My research over the summer has also taught me another bigger lesson. I have had to face a truth about my research skills – I’ve been panning published research for nuggets to support my own work. I hadn’t realised this was my approach until I read Indigenous and Decolonizing Studies in Education this summer.
Often it seems like settler readers read like settlers (that is, read extractively) for particular content to be removed for future use. The reading is like panning for gold, sorting through work that may not have been intended for a particular reader, sorting it by what is useful and what is discardable [Eve Tuck, p.15 in Smith, Tuck and Wang, 2019]

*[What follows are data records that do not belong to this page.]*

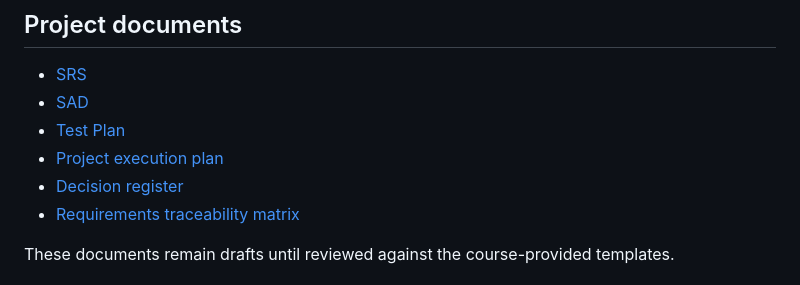
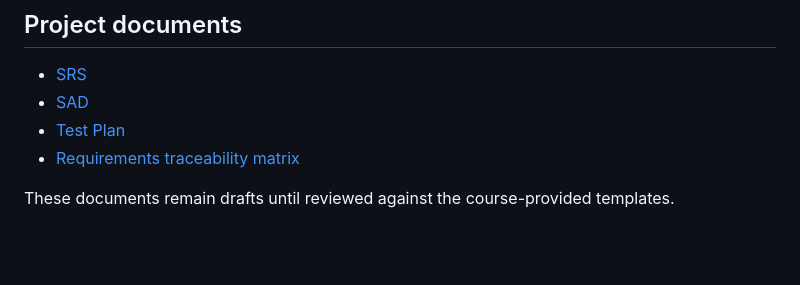
Before and after one commit to GSAIHEMANTH279/Automated-performance-appraisal-system, a Markdown page: README.md, the part around the change. Rendered like a GitHub page; blank space fills up the shorter version.

Commit message:
Remove links to deleted optional documentation

```diff
--- a/README.md
+++ b/README.md
@@ -67,8 +67,6 @@ The JSON-file storage and in-memory sessions are suitable only for a single-proc
 - [SRS](SRS_SAD_TestPlan/SRS.md)
 - [SAD](SRS_SAD_TestPlan/SAD.md)
 - [Test Plan](SRS_SAD_TestPlan/Test_Plan.md)
-- [Project execution plan](PROJECT_EXECUTION_PLAN.md)
-- [Decision register](DECISIONS.md)
 - [Requirements traceability matrix](SRS_SAD_TestPlan/diagrams/requirements-traceability.csv)
 
 These documents remain drafts until reviewed against the course-provided templates.
```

Even as I write this blog post, I realise I’m at risk of doing it again, extracting and sharing a little nugget. I’m hoping this is different, as I don’t want these to be the only words you read from this book. I want the post to whet your appetite and send you off to read the rest for yourself. It’s the kind of book that needs a slow read, so you can let it sink into you. For me, it is an inspiration and one of the most important books I have read. More importantly, it has achieved a goal that my supervisors have been reminding me of recently, the need to stop reading everything and focus on finding my own research voice. I have to sit down with the work of the excellent researchers I have met so far, and really listen to what they have to say. My writing needs to demonstrate what I have learned and who I have learned from, not what I have extracted.
At this point, you might be wondering what this has to do with the Listening Guide. In preparation for my revision task today, I was back reading the various articles and chapters that helped me select it as a method of analysis. A particular section stood out – yes, another nugget…
What my students have come to call “binning” (taking someone’s words and sticking them into mental bins) signifies a mode of listening that is not really listening but rather assimilating the experience of another to what one already believes. It is a way of asserting dominance and also an expression of disrespect. [Gilligan, 2015; p. 76]
How often have you read a paper and wondered at the selection process that goes into choosing the key quotes? I know it is something that I have thought about, particularly in that sense of responsibility in caring for the thoughts and words that were entrusted to me. A quick thematic analysis may result in the work being read extractively, panning for transcript gold to support the researcher’s viewpoint, “binning” chunks into code silos. It disrespects the speaker and the trust that has built over time. Being respectful is about slowing down, honouring the relationship that has developed, listening to the full story, and letting the learning soak in. That responsibility and respect for the relationship is what drew me to this method to begin with. It’s about hearing the music of voices in the transcript and sharing the tune, if not the whole song.
Re-reading the articles, I realise that I also missed one key point.
The steps of the Listening Guide define a way of opening oneself to the experience of another that enhances the prospect for discovery. A constant reminder I find myself giving to researchers learning the method is to slow down. [Gilligan, 2015; p. 76 – my emphasis]
In truth, that is what this summer has been – a time of slowing down, listening, thinking and learning. And cake…
Gilligan, C. (2015). The Listening Guide method of psychological inquiry. Qualitative Psychology 2(1): pp: 69–77 http://dx.doi.org/10.1037/qup0000023 #paywall
Smith, L. T., Tuck, E., & Yang, K. W. (Eds.). (2018). Indigenous and decolonizing studies in education: Mapping the long view. New York and London: Routledge. https://www.routledge.com/Indigenous-and-Decolonizing-Studies-in-Education-Mapping-the-Long-View/Smith-Tuck-Yang-Tuck-Yang/p/book/9781138585867